COMMENT by ERWIN CHLANDA
If the Town Council has set out with its survey to fatally confuse the already irretrievably flawed public consultation process about the national Aboriginal art gallery, then it has succeeded brilliantly.
Its online questionnaire, with an August 31 deadline, poses as Question 3:
Where do you support the NTG building a National Aboriginal Art Gallery in Alice Springs?
Option 1: Former Anzac Hill School site and surrounds, incorporating Anzac Oval.
Option 2: I do not support the NTG building a National Aboriginal Art Gallery at the former Anzac Hill School site.
Then it poses as Question 4:
If you support a change of use of Anzac Oval to accommodate the development of a National Aboriginal Art Gallery on the Anzac Hill School site, do you:
Option 1: Fully support the NTG’s plans.
Option 2: Support, on condition of expanding current number of car bays at the site.
Option 3: I do not support the NTG building a National Aboriginal Art Gallery on the Anzac Hill School site.
But hold on, hasn’t Option 3 in Question 4 not already been offered as Option 2 in Question 3?
Oops, yes, it has.
Question 4 gives you the chance of changing your mind about Question 3 “on condition of expanding current number of car bays at the site”.
Maybe it’s a council stroke of genius: When it’s all said and done, all that iconic stuff, the revitalisation and the turbocharging, the art and the culture and so on, the town’s future, tourists and whatnot, what all this boils down to is car parking.
Maybe the framers of the survey wanted to spare the common folk the agony of contemplating other sites for the gallery, such as Desert Park, Desert Knowledge, the Sterry Block on the southern flank of the ranges, the diverse views on south of The Gap or north of The Gap – all very much part of the discussion around town.
Have the nine councillors elected to represent it no ambition to inform themselves about the views of their constituents on the broad issues of the gallery, and the cultural centre, and then lead the debate and the decision making?
The survey now online does not seem to comply with the council motion carried unanimously on June 25.
Cr Cocking had outlined a number of core principles that should be followed in the survey process.
These have been distilled by the International Association for Public Participation Australasia (IAP2), “based on the belief that those who are affected by a decision have a right to be involved in the decision-making process.”
IAP2 also provides that the public’s contribution will influence the decision; that sustainable decisions recognise and communicate the needs and interests of all participants, including decision makers; the involvement of those potentially affected by or interested in a decision is sought and facilitated; the input of participants is sought in designing how they participate; participants are provided with the information they need to participate in a meaningful way and the process communicates to participants how their input affected the decision.
The motion specifically required this principles to be followed.
However, what you can tick a box on in the council survey is ludicrously limited.
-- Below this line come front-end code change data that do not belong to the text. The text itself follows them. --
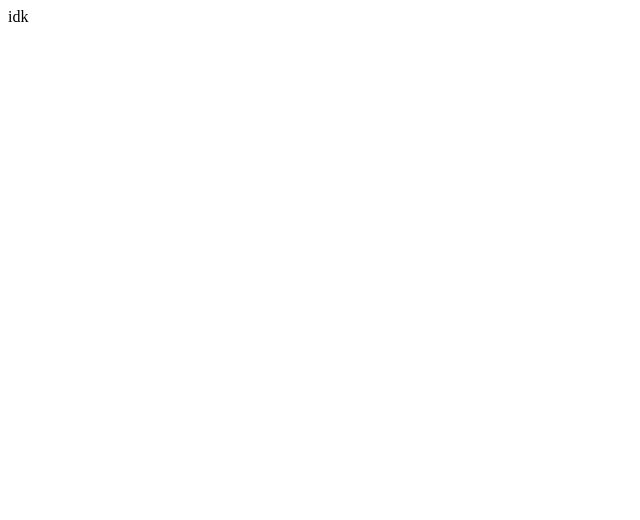
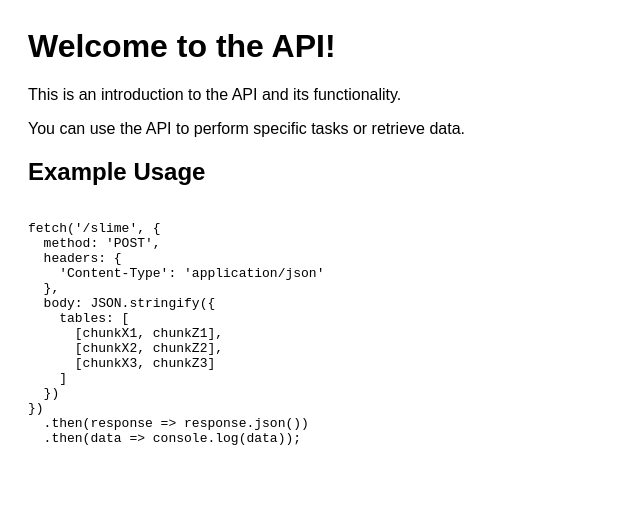
Before and after one commit to EpiclyRaspberry/slime-api, a website: page public/index.html in a window 1280 px wide. Shown: the whole page, without its empty margins (0-640 px from the left). Drawn offline with Linux system fonts and the light colour scheme.

Commit message:
Update index.html

```diff
--- a/public/index.html
+++ b/public/index.html
@@ -1 +1,40 @@
-idk
+<!DOCTYPE html>
+<html>
+<head>
+  <title>API Introduction</title>
+  <style>
+    body {
+      font-family: Arial, sans-serif;
+      padding: 20px;
+    }
+    h1 {
+      margin-top: 0;
+    }
+  </style>
+</head>
+<body>
+  <h1>Welcome to the API!</h1>
+  <p>This is an introduction to the API and its functionality.</p>
+  <p>You can use the API to perform specific tasks or retrieve data.</p>
+  <h2>Example Usage</h2>
+  <pre>
+    <code>
+fetch('/slime', {
+  method: 'POST',
+  headers: {
+    'Content-Type': 'application/json'
+  },
+  body: JSON.stringify({
+    tables: [
+      [chunkX1, chunkZ1],
+      [chunkX2, chunkZ2],
+      [chunkX3, chunkZ3]
+    ]
+  })
+})
+  .then(response => response.json())
+  .then(data => console.log(data));
+    </code>
+  </pre>
+</body>
+</html>
```
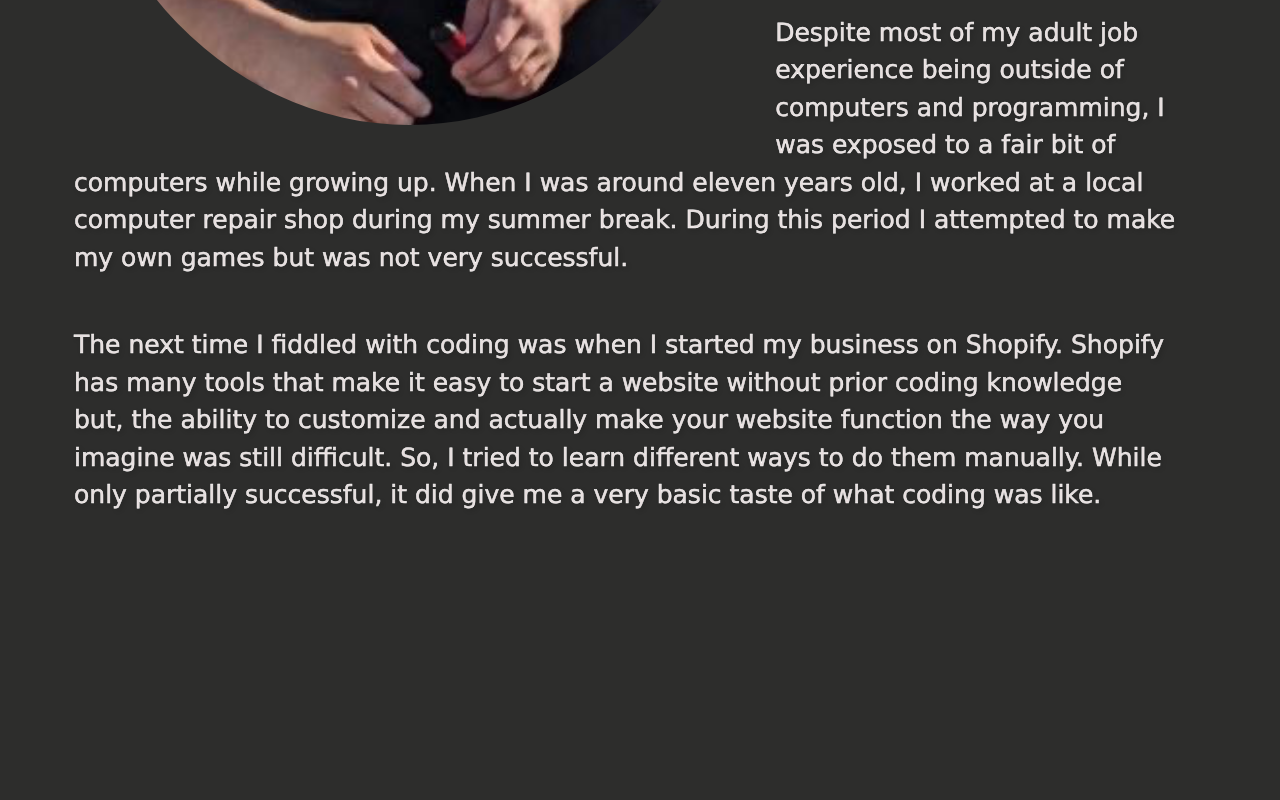
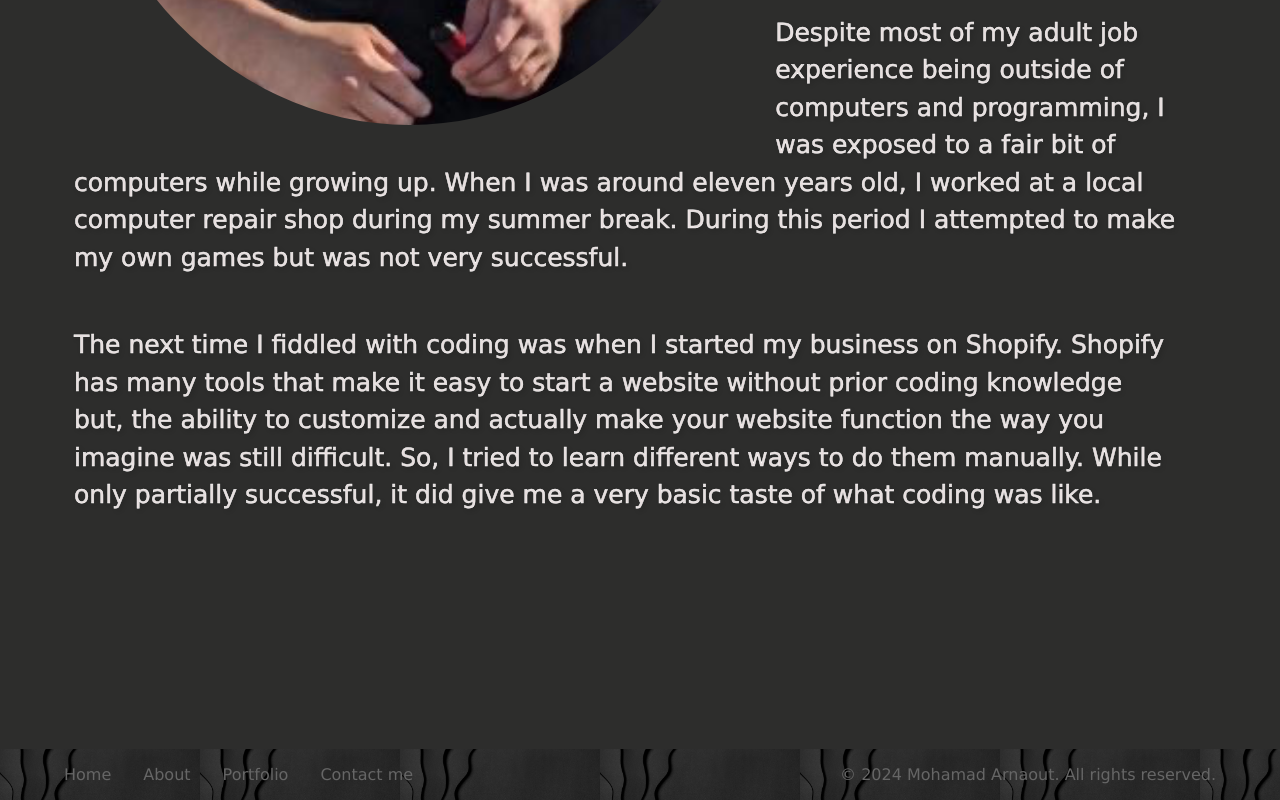
Before and after one commit to theArnaout/GitHub.io, a plain HTML site: page another_page.html in a window 1280 px wide. Shown: the part 820-1620 px from the top of the page. Before the commit the page ends 1369 px from the top, so only its background shows below. Drawn offline with Linux system fonts and the light colour scheme.

Commit message:
Update another_page.html

```diff
--- a/another_page.html
+++ b/another_page.html
@@ -52,9 +52,28 @@
                             tried to learn different ways to do them manually. While
                             only partially successful, it did give me a very basic
                             taste of what coding was like.
-                </p>
+                        </p>
+           </div>
+                </div>
             </div>
         </div>
-    </div>
+    </main>
+    <footer>
+        <div class="container">
+            <div class="footer-content">
+                <div class="footer-links">
+                    <ul>
+                        <li><a href="index.html">Home</a></li>
+                        <li><a href="another_page.html">About</a></li>
+                        <li><a href="#">Portfolio</a></li>
+                        <li><a href="#">Contact me</a></li>
+                    </ul>
+                </div>
+                <div class="footer-info">
+                    <p>&copy; 2024 Mohamad Arnaout. All rights reserved.</p>
+                </div>
+            </div>
+        </div>
+    </footer>
 </body>
 </html>
```
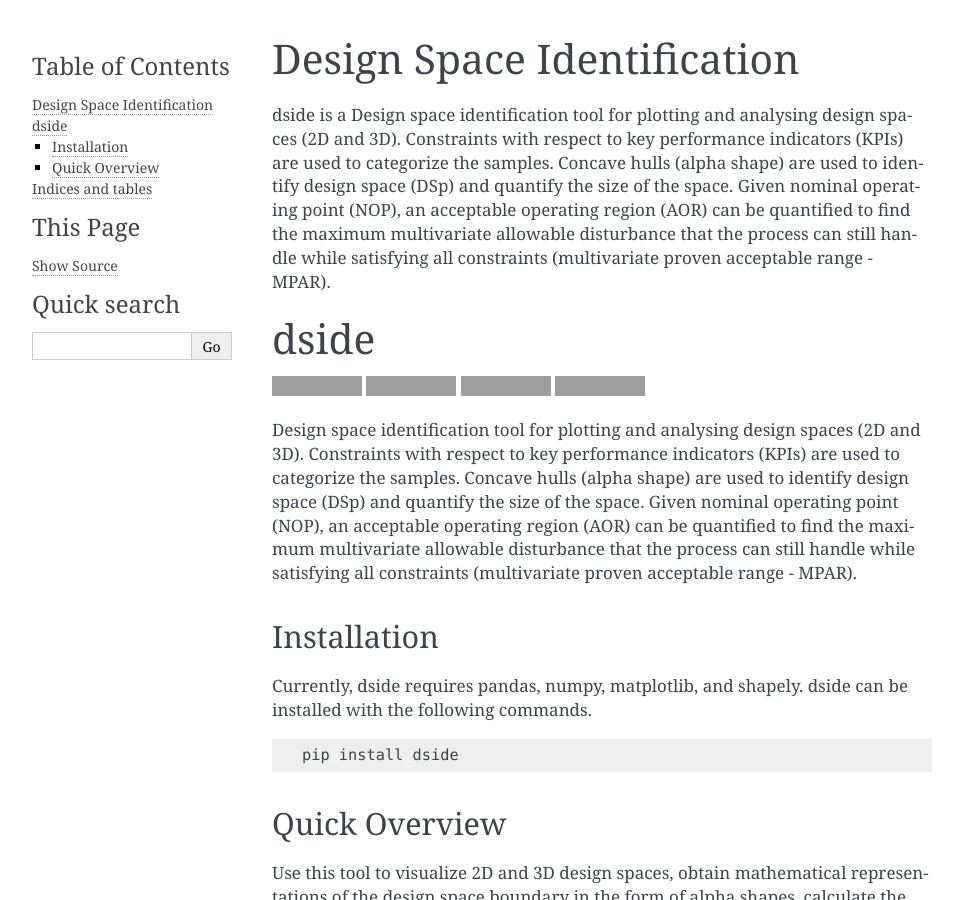
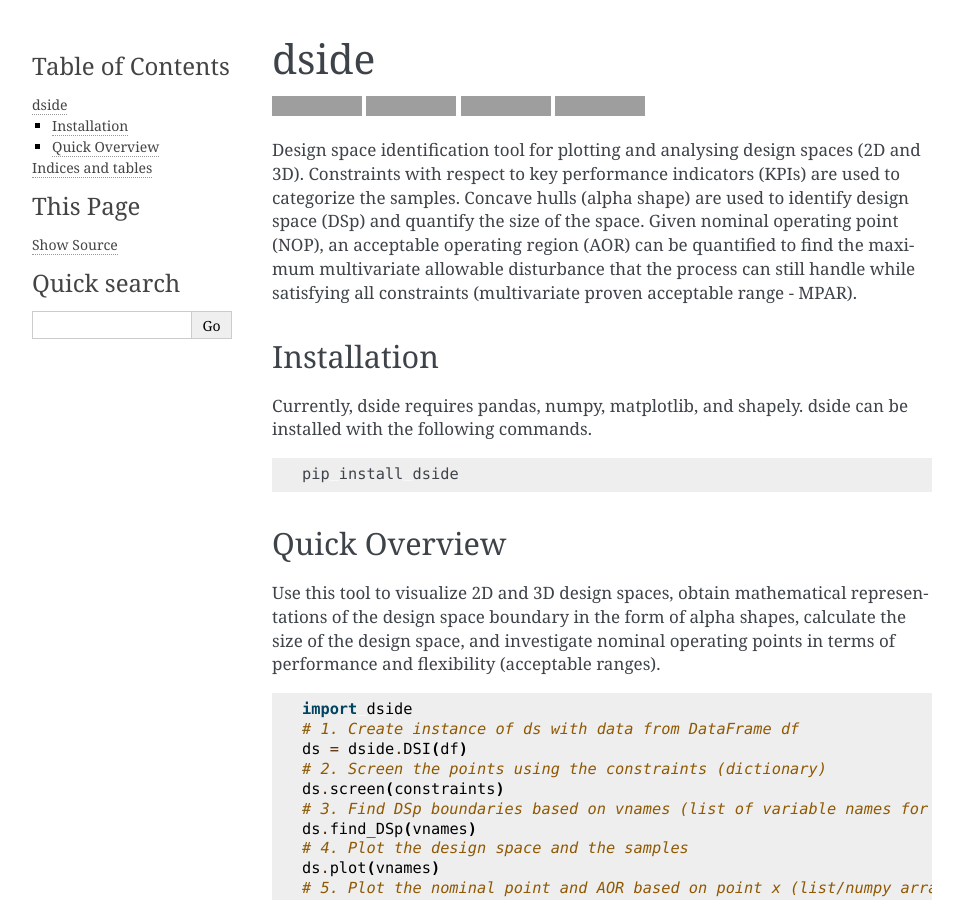
Before and after one commit to stvsach/dside, a Sphinx documentation site: the page built from docs/index.rst, in a window 1280 px wide and 900 px high, cut to the strip 0-900 px from the top of the window. Shown: the whole strip, without its empty margins (148-1111 px from the left). Built offline with Sphinx 7.4.7, drawn with Linux system fonts in a browser that asks for light colours; grey boxes are pictures that could not be loaded.

Commit message:
updated docs

```diff
--- a/docs/index.rst
+++ b/docs/index.rst
@@ -1,9 +1,4 @@
 .. dside documentation master file, created by Steven Sachio
-
-Design Space Identification
-===========================
-
-dside is a Design space identification tool for plotting and analysing design spaces (2D and 3D). Constraints with respect to key performance indicators (KPIs) are used to categorize the samples. Concave hulls (alpha shape) are used to identify design space (DSp) and quantify the size of the space. Given nominal operating point (NOP), an acceptable operating region (AOR) can be quantified to find the maximum multivariate allowable disturbance that the process can still handle while satisfying all constraints (multivariate proven acceptable range - MPAR).
 
 .. mdinclude:: ../README.md
 
```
Its format suggest that, like the Chief Minister, the council has arrived at a preferred position: Everything’s OK so long as we have lots of car parks.
PHOTO: Approximate position of the Anzac precinct site as seen from the top of Spencer Hill.
COMMENT by ERWIN CHLANDA